WORK ITEM >> Throughout the entries below, report every line where "mxPoint" is found.

DATA IN THIS EXERCISE START

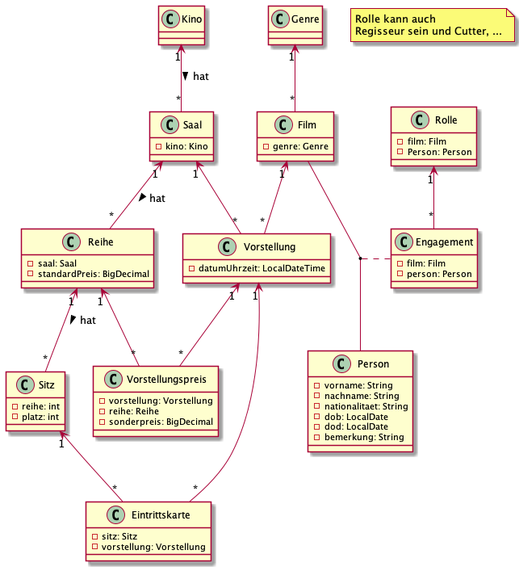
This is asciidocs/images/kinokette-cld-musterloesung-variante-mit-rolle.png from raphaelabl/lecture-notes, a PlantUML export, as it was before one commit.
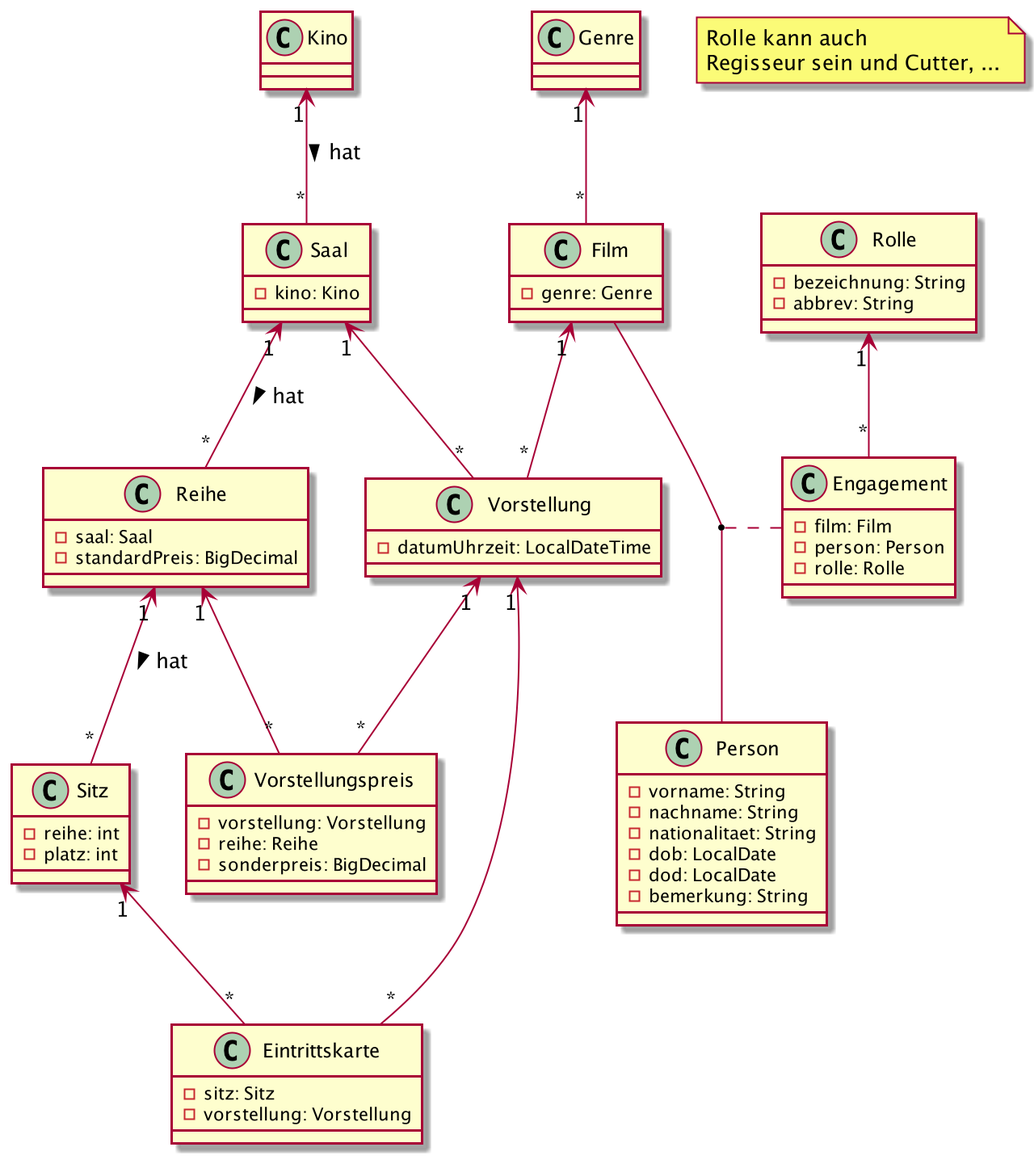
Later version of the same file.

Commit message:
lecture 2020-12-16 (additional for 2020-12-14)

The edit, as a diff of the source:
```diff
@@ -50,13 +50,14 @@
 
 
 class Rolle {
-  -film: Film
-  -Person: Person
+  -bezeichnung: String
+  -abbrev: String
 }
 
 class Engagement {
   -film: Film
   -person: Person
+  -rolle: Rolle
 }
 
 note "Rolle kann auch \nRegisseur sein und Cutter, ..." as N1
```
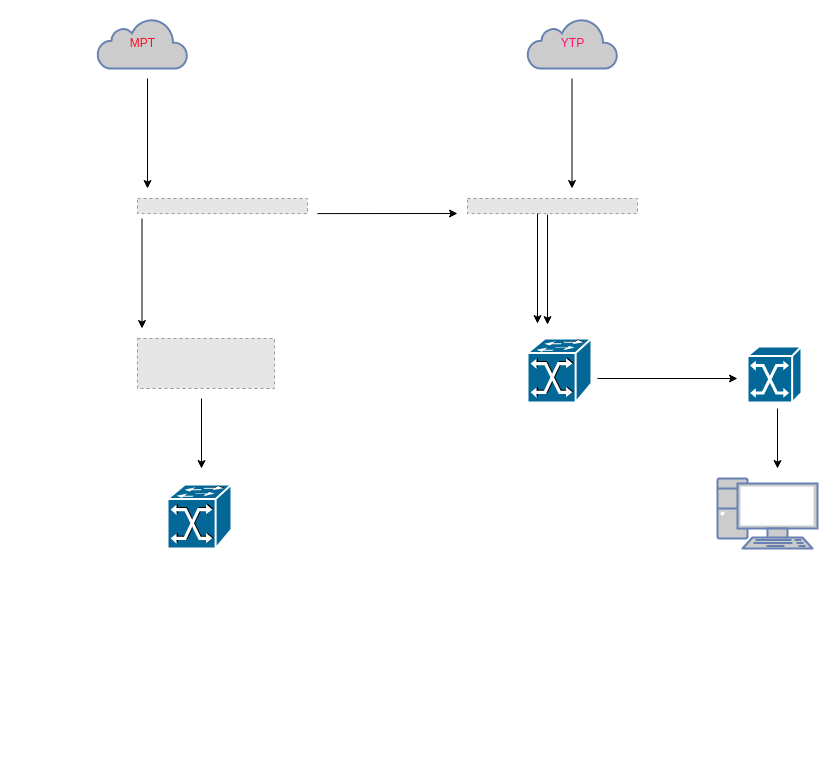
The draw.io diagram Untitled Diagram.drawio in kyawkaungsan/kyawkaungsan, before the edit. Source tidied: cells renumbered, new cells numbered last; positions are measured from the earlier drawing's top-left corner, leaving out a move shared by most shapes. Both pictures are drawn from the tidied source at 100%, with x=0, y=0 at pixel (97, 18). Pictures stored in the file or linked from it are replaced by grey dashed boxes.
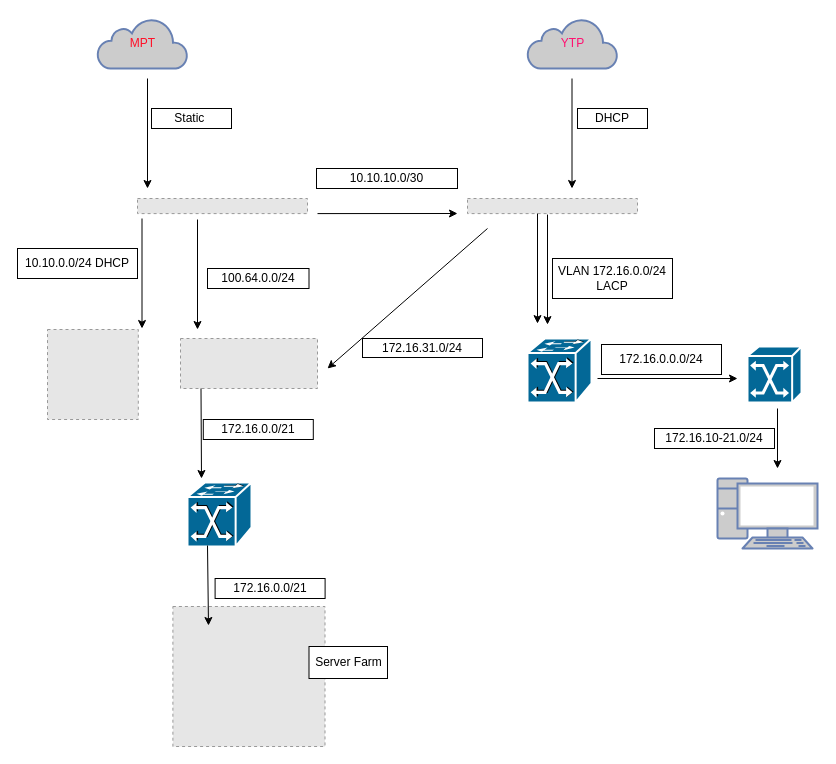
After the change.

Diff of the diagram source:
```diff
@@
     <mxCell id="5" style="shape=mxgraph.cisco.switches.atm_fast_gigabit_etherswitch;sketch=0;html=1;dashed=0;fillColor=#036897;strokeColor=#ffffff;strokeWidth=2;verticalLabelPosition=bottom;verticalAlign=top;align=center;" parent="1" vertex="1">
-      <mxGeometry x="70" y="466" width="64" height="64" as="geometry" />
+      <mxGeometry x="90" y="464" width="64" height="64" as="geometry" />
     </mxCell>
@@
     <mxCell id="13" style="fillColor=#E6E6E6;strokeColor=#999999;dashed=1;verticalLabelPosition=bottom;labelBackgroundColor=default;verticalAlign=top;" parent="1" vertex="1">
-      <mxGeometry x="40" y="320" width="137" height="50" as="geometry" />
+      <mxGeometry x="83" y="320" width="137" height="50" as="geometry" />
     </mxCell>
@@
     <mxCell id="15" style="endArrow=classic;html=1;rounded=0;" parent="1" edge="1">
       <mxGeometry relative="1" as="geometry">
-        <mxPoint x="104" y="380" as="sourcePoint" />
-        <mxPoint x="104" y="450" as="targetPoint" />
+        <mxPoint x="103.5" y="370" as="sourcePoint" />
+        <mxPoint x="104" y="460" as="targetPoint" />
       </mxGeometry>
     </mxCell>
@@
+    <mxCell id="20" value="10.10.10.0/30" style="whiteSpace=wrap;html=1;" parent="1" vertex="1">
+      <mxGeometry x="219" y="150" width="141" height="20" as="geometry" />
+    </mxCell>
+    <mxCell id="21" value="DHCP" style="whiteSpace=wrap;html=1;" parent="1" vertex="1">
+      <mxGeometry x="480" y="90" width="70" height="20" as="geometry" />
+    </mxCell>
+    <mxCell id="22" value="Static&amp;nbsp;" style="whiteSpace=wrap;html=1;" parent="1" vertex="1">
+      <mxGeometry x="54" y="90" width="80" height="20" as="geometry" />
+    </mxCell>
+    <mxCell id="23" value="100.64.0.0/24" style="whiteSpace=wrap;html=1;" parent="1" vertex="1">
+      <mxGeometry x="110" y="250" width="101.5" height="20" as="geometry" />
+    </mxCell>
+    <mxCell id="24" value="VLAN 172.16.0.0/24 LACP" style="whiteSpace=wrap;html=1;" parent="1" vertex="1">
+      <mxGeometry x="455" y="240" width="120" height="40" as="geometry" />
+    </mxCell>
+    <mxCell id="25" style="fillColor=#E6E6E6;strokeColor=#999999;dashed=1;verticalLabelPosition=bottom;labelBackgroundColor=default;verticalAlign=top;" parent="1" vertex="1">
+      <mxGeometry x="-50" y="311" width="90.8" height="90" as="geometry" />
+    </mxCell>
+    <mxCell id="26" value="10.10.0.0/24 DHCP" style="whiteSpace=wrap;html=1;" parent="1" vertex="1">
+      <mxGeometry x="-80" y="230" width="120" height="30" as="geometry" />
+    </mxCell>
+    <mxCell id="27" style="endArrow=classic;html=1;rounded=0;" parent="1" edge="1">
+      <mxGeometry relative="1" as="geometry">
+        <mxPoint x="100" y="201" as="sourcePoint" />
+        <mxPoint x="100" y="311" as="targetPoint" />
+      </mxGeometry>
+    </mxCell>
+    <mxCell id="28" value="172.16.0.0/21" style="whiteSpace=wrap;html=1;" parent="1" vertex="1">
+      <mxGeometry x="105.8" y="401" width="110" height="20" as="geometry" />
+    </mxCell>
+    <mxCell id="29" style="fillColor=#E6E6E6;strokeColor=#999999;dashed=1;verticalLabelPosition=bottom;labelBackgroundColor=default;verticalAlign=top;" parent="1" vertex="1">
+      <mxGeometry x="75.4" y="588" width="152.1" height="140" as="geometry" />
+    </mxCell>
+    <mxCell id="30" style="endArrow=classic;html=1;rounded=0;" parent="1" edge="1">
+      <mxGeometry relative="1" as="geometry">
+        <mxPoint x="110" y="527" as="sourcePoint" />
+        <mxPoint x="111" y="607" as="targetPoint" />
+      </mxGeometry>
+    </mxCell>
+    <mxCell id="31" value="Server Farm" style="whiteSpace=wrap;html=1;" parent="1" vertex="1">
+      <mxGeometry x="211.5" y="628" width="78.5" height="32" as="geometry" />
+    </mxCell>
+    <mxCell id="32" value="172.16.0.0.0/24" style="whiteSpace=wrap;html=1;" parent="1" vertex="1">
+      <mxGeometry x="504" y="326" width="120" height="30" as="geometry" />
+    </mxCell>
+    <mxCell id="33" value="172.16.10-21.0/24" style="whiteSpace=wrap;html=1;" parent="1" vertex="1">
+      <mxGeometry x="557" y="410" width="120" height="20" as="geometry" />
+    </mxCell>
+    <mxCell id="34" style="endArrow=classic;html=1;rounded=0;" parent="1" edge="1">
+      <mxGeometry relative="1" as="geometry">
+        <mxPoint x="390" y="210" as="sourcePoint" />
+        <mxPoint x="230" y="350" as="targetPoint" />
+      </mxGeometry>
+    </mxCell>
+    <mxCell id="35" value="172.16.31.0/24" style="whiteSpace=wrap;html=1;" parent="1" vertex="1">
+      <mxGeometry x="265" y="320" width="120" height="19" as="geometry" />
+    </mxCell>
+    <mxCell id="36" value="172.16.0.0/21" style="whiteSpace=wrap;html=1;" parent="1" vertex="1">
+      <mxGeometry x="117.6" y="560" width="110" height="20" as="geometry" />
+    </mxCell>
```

DATA IN THIS EXERCISE END

ANSWER SECTION >>
-        <mxPoint x="104" y="380" as="sourcePoint" />
-        <mxPoint x="104" y="450" as="targetPoint" />
+        <mxPoint x="103.5" y="370" as="sourcePoint" />
+        <mxPoint x="104" y="460" as="targetPoint" />
+        <mxPoint x="100" y="201" as="sourcePoint" />
+        <mxPoint x="100" y="311" as="targetPoint" />
+        <mxPoint x="110" y="527" as="sourcePoint" />
+        <mxPoint x="111" y="607" as="targetPoint" />
+        <mxPoint x="390" y="210" as="sourcePoint" />
+        <mxPoint x="230" y="350" as="targetPoint" />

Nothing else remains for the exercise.